On view on NAK’s upper floor, the exhibition’s titular installation, Ghost Light, translates data gathered by monitoring the artist’s own phone usage into a temporal light and sound installation. Consisting of free-standing lamps installed in a darkened space, this central work involves an audio component created in collaboration with British musician Matthew Barnes – also known as Forest Swords – who created a soundscape using sounds off Dozol’s phone as raw material which underpins and adds an immersive aural component to the artist’s army of lights filling the room.
Exhibited on the Kunstverein’s lower floor is In Plain Sight, a screenprinted series that seeks to interpret a contemporary phenomena of news consumption. In an age in which a single, portable device delivers a broad spectrum of media – in which the same backlit rectangle is the messenger for both celebrity gossip and hard global news, all skimmed in milliseconds – content is blurred. The import of the information conveyed and consumed are divorced from the materiality of the source. The authority of black and white print is flattened into the same glowing visual mediascape of the tablet, as feeds merge and temporality and urgency are erased into the constant scroll of the indecipherable present. Algorithmically selected content, with its multitude of suggested links, decimates any sense of chronology. Amid these phenomena, In Plain Sight appeals to the clarity and contradiction invited by mobile technology. Each individual work in the series is linked to the release date of a new iteration of the iPhone, timestamped by the superimposition of dated pages of establishment publications such as US Weekly and The New York Times – media outlets that serve as proxies for the interchangeable nature of news and entertainment in the digital age. Overprinting images with covers from both American tabloids and critical journalistic publications, Dozol purposefully questions the equivalences and hypocrisies of 21st century media consumption.

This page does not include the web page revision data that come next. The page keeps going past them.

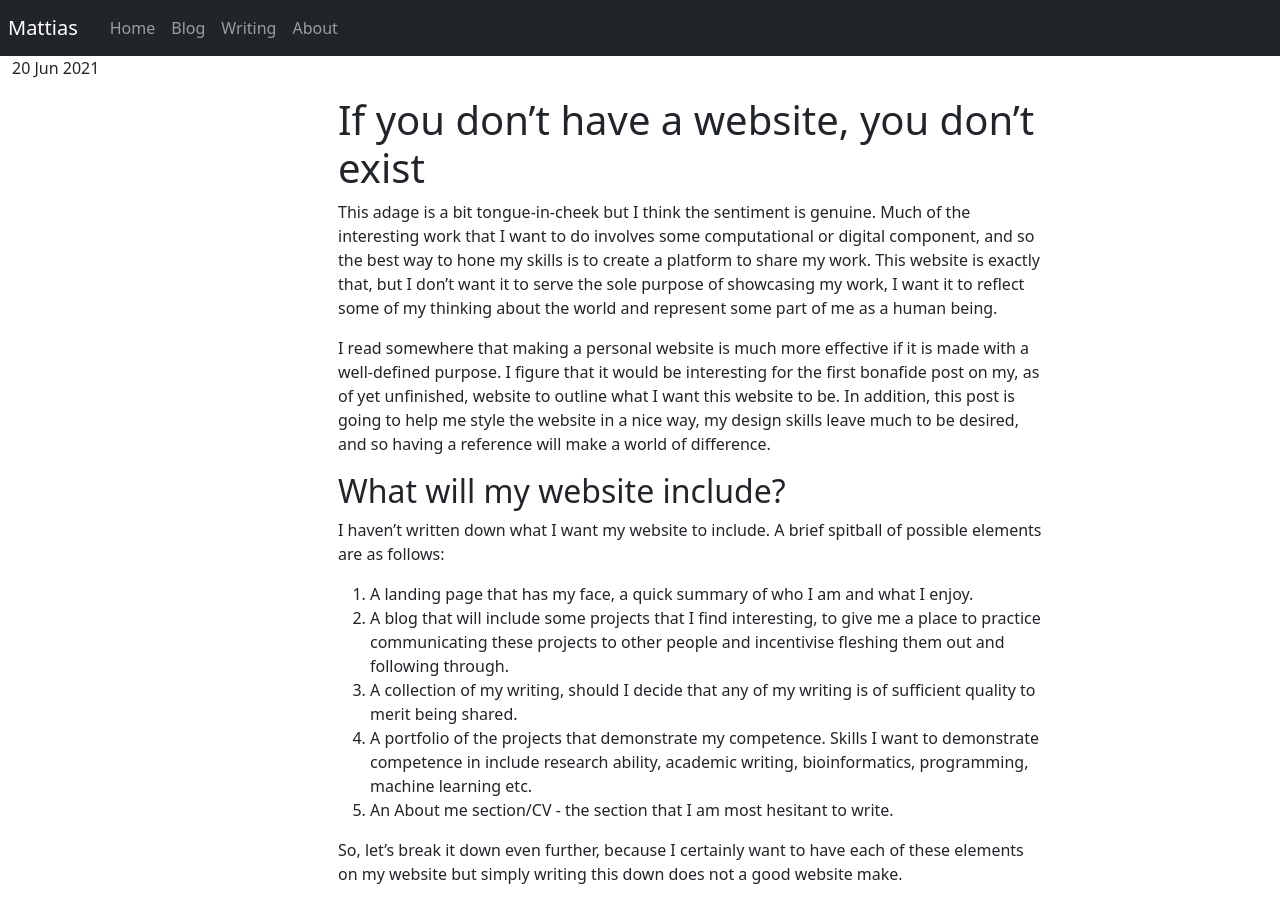
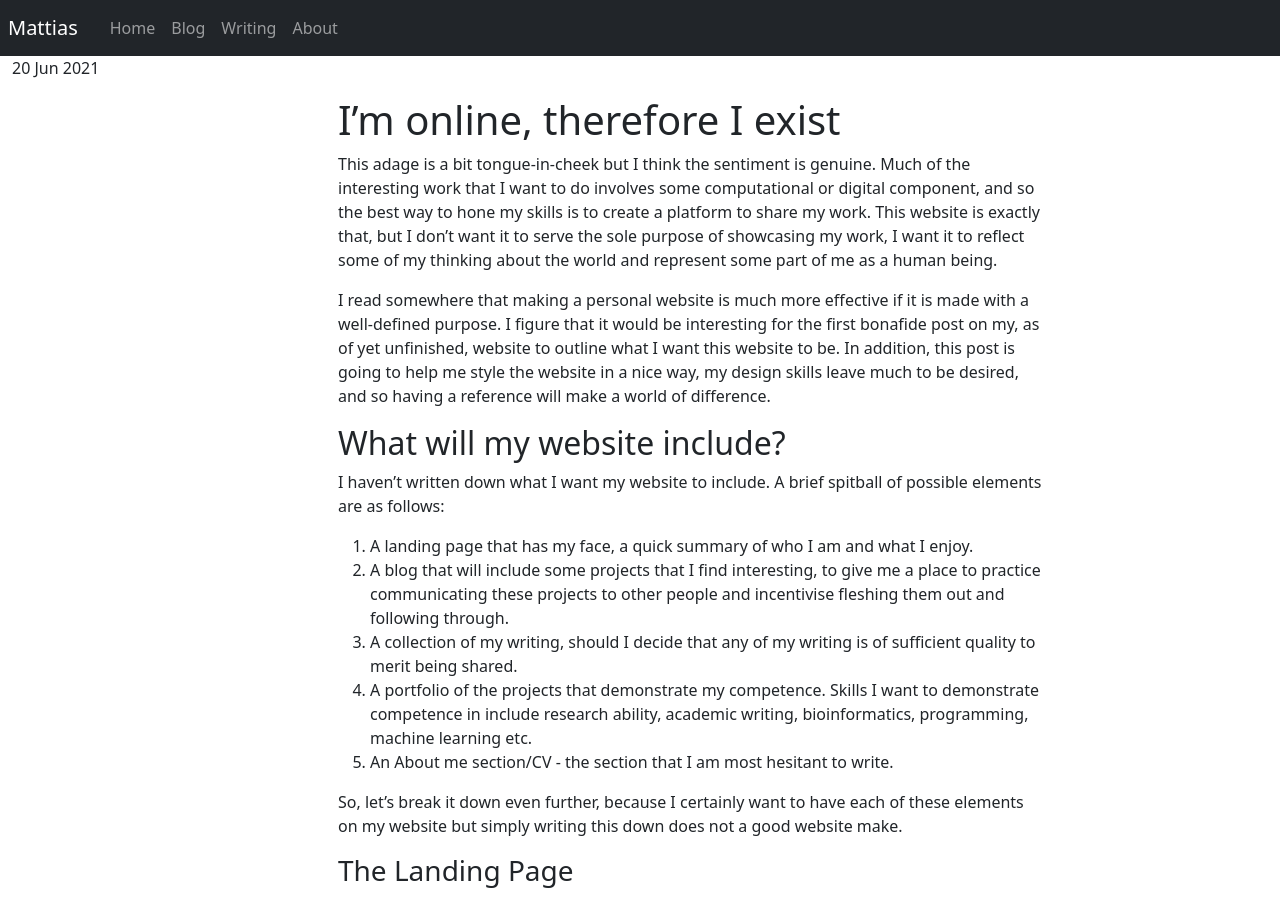
Before and after one commit to tolhurmatt/LuckyRabbi.github.io, a Jekyll site: the page built from _posts/2021-06-20-If_you_dont_have_a_website.md, in a window 1280 px wide and 900 px high. Built offline with Jekyll 4.4.1, drawn with Linux system fonts in a browser that asks for light colours; nearby versions of some CDN libraries.

Commit message:
Changing the blog post title because it was a bit pretentious

```diff
--- a/_posts/2021-06-20-If_you_dont_have_a_website.md
+++ b/_posts/2021-06-20-If_you_dont_have_a_website.md
@@ -1,12 +1,12 @@
 ---
 layout: post
-title: "If you don't have a website you don't exist"
+title: "I'm online, therefore I exist'"
 date: 2021-06-20
 version: 0.1
 abstract: "In which I outline what I want this website to be and have a place to both spitball ideas and have a sandbox to style them."
 ---
 
-# If you don't have a website, you don't exist
+# I'm online, therefore I exist
 
 This adage is a bit tongue-in-cheek but I think the sentiment is genuine. Much of the interesting work that I want to do involves some computational or digital component, and so the best way to hone my skills is to create a platform to share my work. This website is exactly that, but I don't want it to serve the sole purpose of showcasing my work, I want it to reflect some of my thinking about the world and represent some part of me as a human being.
 
```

Instagram-era narcissistic behavior – epitomized by the selfie – is explored in a grouping of works on mirrors. Looking back at me to see me looking back at me to see me looking back at me (pretty) and Looking back at me to see me looking back at me to see me looking back at me (masc) is a diptych of mirror cabinets that respond to In Plain Sight’s look at news consumption as entertainment. Appearing to have sunk into the wall, at different angles one would hold their phone to take selfies before the mirror, most of the surface of the mirrors are obscured by a mix of pages from the Mueller report and screengrabs from Kim Kardashian’s endless Instagram feed at the time the report was being written.
In Self-help, Balenciaga, etc…, keywords assigned to the artist via Instagram’s targeted advertising algorithms form the basis for self-portraiture. The sharpness and immediacy of the mirrored reflection is interrupted by text – “content” that at once is supposed to reveal but in the end obscures and overloads. All these mirrored pieces tempt viewers to take a selfie in the reflective surface of the artworks, then frustrates and ultimately thwarts that very impulse.
Ghost Light is kindly supported by Bureau des arts plastique, Kunststiftung NRW and Stiftung der Sparda-Bank West. All works courtesy of the artist.